BOULDER – As the housing market continues to boom in many parts of the country, it may be tempting to consider renting properties to earn some extra cash. Before you do, however, it’s imperative that current and prospective landlords understand the tax ramifications. Here’s what you need to know.
Owning and renting properties has some attractive tax benefits. Landlords can write off mortgage interest and real estate taxes, standard operating expenses associated with owning a rental property (such as utilities, insurance, and repairs), and an annual depreciation deduction, to name a few.
However, during the first few years of property ownership, it is extremely common for landlords to spend more on a rental property than they take in. This is known as a rental loss.
In some instances, losing money can also have tax benefits. You are generally able to deduct those losses from your other income earned through activities like investments or a job. The catch is that this rule does not apply to rental losses, also known as passive activity losses (PALs).
Income earned from owning rental properties is considered “passive income”, which is income generated from an activity that you don’t “materially participate” in. You would have passive income if you earn a profit from one or more rental properties, in tax terms.
Unfortunately for many landlords, passive losses can only be deducted from passive income. Therefore, you could not deduct these passive activity losses from your taxes unless you have enough passive income to offset the loss, sell the property, or meet the criteria of one of the exceptions below:
You’re a real estate professional
To qualify, you must spend more than 750 hours of the year on real estate activities in which you “materially participate” (read the IRS criteria for that here). Additionally, the hours you spend on real estate activities must be greater than 50% of all the time you spend working on personal service activities. If you meet these criteria, you may deduct the passive losses incurred from the rental properties in which you materially participate.
You are an active investor
You may deduct up to $25,000 of rental property losses if (1) your modified adjusted gross income is less than $100,000 and (2) you actively participate in the property.
The word “active” is critical in this instance. Active participation means owning a 10% or greater stake in the property and making management decisions, such as approving tenants, signing leases, and authorizing repairs. It’s very important to note that if you hire a management company to handle everything, you are not considered an active participant and will be ineligible for this exception.
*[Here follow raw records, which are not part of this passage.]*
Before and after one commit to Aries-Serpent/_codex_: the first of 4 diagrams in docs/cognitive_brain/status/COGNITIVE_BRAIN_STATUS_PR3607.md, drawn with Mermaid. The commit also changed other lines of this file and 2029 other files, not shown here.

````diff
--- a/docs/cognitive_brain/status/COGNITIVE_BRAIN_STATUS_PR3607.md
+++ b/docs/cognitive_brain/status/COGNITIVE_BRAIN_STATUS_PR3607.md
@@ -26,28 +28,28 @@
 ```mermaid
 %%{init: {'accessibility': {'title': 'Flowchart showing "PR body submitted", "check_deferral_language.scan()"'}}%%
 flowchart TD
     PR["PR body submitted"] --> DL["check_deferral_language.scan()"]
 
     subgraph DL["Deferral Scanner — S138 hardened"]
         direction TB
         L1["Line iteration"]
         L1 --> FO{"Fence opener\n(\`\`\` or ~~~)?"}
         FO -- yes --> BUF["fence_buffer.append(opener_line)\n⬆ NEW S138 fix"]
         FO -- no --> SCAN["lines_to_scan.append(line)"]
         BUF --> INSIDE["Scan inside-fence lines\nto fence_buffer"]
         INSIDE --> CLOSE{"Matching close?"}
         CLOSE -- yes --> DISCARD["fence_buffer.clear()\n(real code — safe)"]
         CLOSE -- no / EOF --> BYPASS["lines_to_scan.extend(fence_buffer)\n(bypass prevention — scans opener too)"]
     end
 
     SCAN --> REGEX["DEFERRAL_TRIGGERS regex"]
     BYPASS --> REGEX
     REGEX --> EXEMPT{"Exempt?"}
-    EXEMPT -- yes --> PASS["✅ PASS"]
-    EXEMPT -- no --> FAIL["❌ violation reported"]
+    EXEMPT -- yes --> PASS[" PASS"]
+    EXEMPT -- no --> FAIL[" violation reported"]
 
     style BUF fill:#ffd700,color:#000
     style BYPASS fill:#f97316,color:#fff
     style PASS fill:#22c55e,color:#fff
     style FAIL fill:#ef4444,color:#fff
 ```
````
Your rental property is in a resort area
As vacationers come and go, the typical rental period for a property in a resort area is seven days or less. The IRS considers this more akin to a transient lodging operation than a rental property operation, so you’re declared ineligible for both of the exceptions above. However, if you materially participate in renting out the property, you can generally deduct your passive losses in the year they are incurred. To see the full passive loss rules, review IRS Publication 527 (Residential Rental Property) at www.irs.gov.
In many instances, renting properties can produce a generous secondary income and tax benefits, but be sure to educate yourself before making the leap.
Michaela Phillips is the Vice President of Mortgage Lending at Guaranteed Rate, Inc., the 8th largest retail mortgage company in the country. Since entering the mortgage industry in 1994, she’s consistently been a top producer. Being a VP at Guaranteed Rate offers many advantages to her and her clients including unparalleled customer service, efficiency, and most importantly competitive rates. Contact Michaela at 303.579.5517 or via e-mail at firstname.lastname@example.org. NMLS:312874. michaelaphillips.com
By Michaela Phillips, Guaranteed Rate, Inc.